A new report from the Joint United Nations Programme on HIV/AIDS (UNAIDS) found that HIV/AIDS can be ended as a public health threat by 2030 but only with continued effort from world leaders to keep up the fight.
We have the tools and resources to make it happen – we need the political will to see it through.
— ONE in America (@ONEinAmerica) July 13, 2023
The Path that Ends AIDS shows that significant progress has been made to combat HIV/AIDS since the peak of the epidemic, with the number of new HIV infections globally in 2022 dropping to its lowest point in decades.
And still: 630,000 people died from this preventable disease in 2022 more than one life lost every minute.
More than 630 000 people died of AIDS-related deaths last year despite HIV being preventable and treatable.
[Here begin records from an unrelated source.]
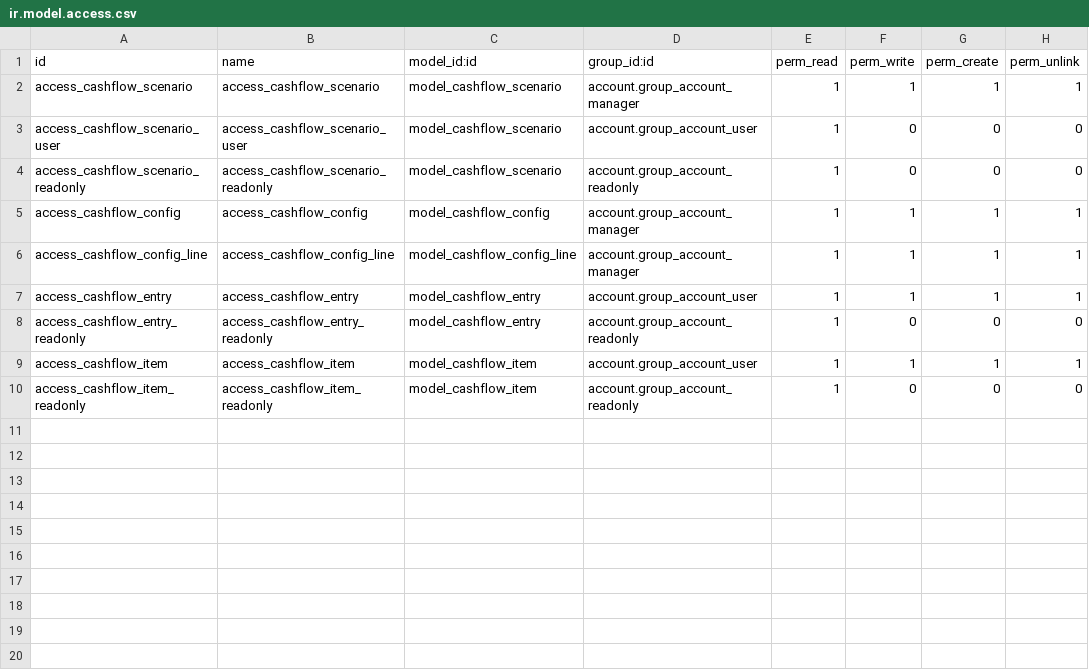
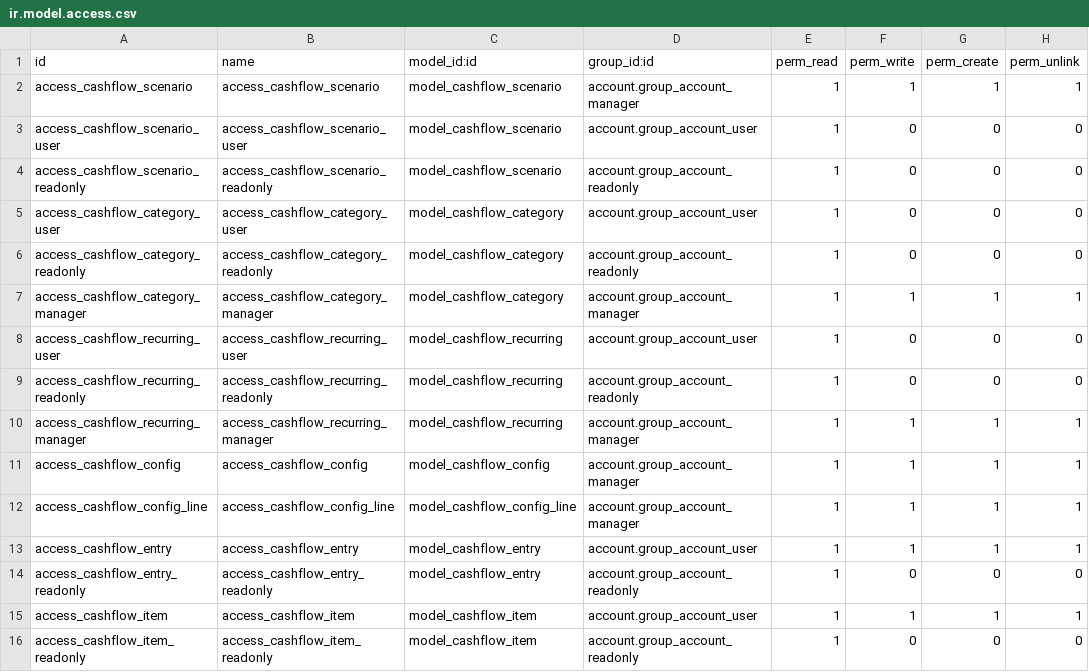
Before and after one commit to dubheit/dub_cashflow_tools, a CSV file: dub_cashflow/security/ir.model.access.csv, drawn as a sheet; the diff names each change by its address in the sheet, - before the commit and + after, or states it on an @@ line.

Commit message:
[ADD] dub_cashflow: categories, recurring cashflows, multi-bank dashboard
Cover product gaps for predictive treasury (R1/R3/R5 of the Cashflow/Treasury
briefing): cashflow categories to group flows by nature, recurring cashflows for
periodic flows that have no source document yet (salaries, taxes, commissions),
and a dynamic multi-bank treasury dashboard. Brings the cashflow module up to
standard Italian treasury forecasting; all configurable, multi-company, no
tenant hardcoding.

```diff
--- a/dub_cashflow/security/ir.model.access.csv
+++ b/dub_cashflow/security/ir.model.access.csv
+row 5: access_cashflow_category_user | access_cashflow_category_user | model_cashflow_category | account.group_account_user | 1 | 0 | 0 | 0
+row 6: access_cashflow_category_readonly | access_cashflow_category_readonly | model_cashflow_category | account.group_account_readonly | 1 | 0 | 0 | 0
+row 7: access_cashflow_category_manager | access_cashflow_category_manager | model_cashflow_category | account.group_account_manager | 1 | 1 | 1 | 1
+row 8: access_cashflow_recurring_user | access_cashflow_recurring_user | model_cashflow_recurring | account.group_account_user | 1 | 0 | 0 | 0
+row 9: access_cashflow_recurring_readonly | access_cashflow_recurring_readonly | model_cashflow_recurring | account.group_account_readonly | 1 | 0 | 0 | 0
+row 10: access_cashflow_recurring_manager | access_cashflow_recurring_manager | model_cashflow_recurring | account.group_account_manager | 1 | 1 | 1 | 1
```
Also changed, not shown: 20 other files.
This is 630 000 too many.
We can end AIDS and UNAIDS latest report tells you how.
— UNAIDS (@UNAIDS) July 17, 2023
If we want to end AIDS by 2030, we cant do it without tried-and-tested programs like the President’s Emergency Plan for AIDS Relief, or PEPFAR, which needs to be reauthorized by Congress this year. Since 2003, PEPFAR has helped save 25 million lives from HIV/AIDS and helped us reach many public health milestones along the way.
3 PEPFAR takeaways from the new UNAIDS report:
PEPFAR saves lives
Between prevention and treatment, PEPFAR has made decisive, continued impact on the fight against HIV/AIDS, according to UNAIDS. Between 2010 and 2022, new HIV infections dropped by 57% in PEPFAR-supported countries, as compared to 38% globally. AIDS-related deaths in those countries fell by 59% in the same time period.
PEPFAR promotes healthier futures for children
We know PEPFAR has helped ensure 5.5 million babies were born HIV-free and supports 7 million orphans and children through various programs.
The UNAIDS report breaks it down further. In PEPFAR-supported countries, between 2010 and 2022, new HIV infections among children dropped from 1.7 million to 820,000.
US support for the fight against HIV/AIDS leads partners to step up
Since 2003, the US has invested more than $100 billion in the global response to HIV/AIDS through PEPFAR the largest commitment by any one nation to fight a single disease.
While annual funding for PEPFAR hasnt changed much over the last decade, PEPFAR continues to have a positive impact on domestic financing for HIV in the countries where it works. According to UNAIDS, in the majority of PEPFAR-supported countries that provided data, the increase in funding from PEPFAR and the Global Fund to Fight AIDS, Tuberculosis and Malaria triggered an increase in their domestic HIV funding.
The fight against HIV/AIDS is one we can win provided we make the best use of the tools we know to be successful. Its imperative that Congress reauthorizes PEPFAR this year so it can continue its lifesaving work and move us closer to a day where we end HIV/AIDS as a public health threat for everyone, everywhere.
Want to learn more about PEPFAR? Keep an eye on the ONE blog this story is a part of our PEPFAR at 20 series highlighting the programs life-saving work while we fight for reauthorization in 2023!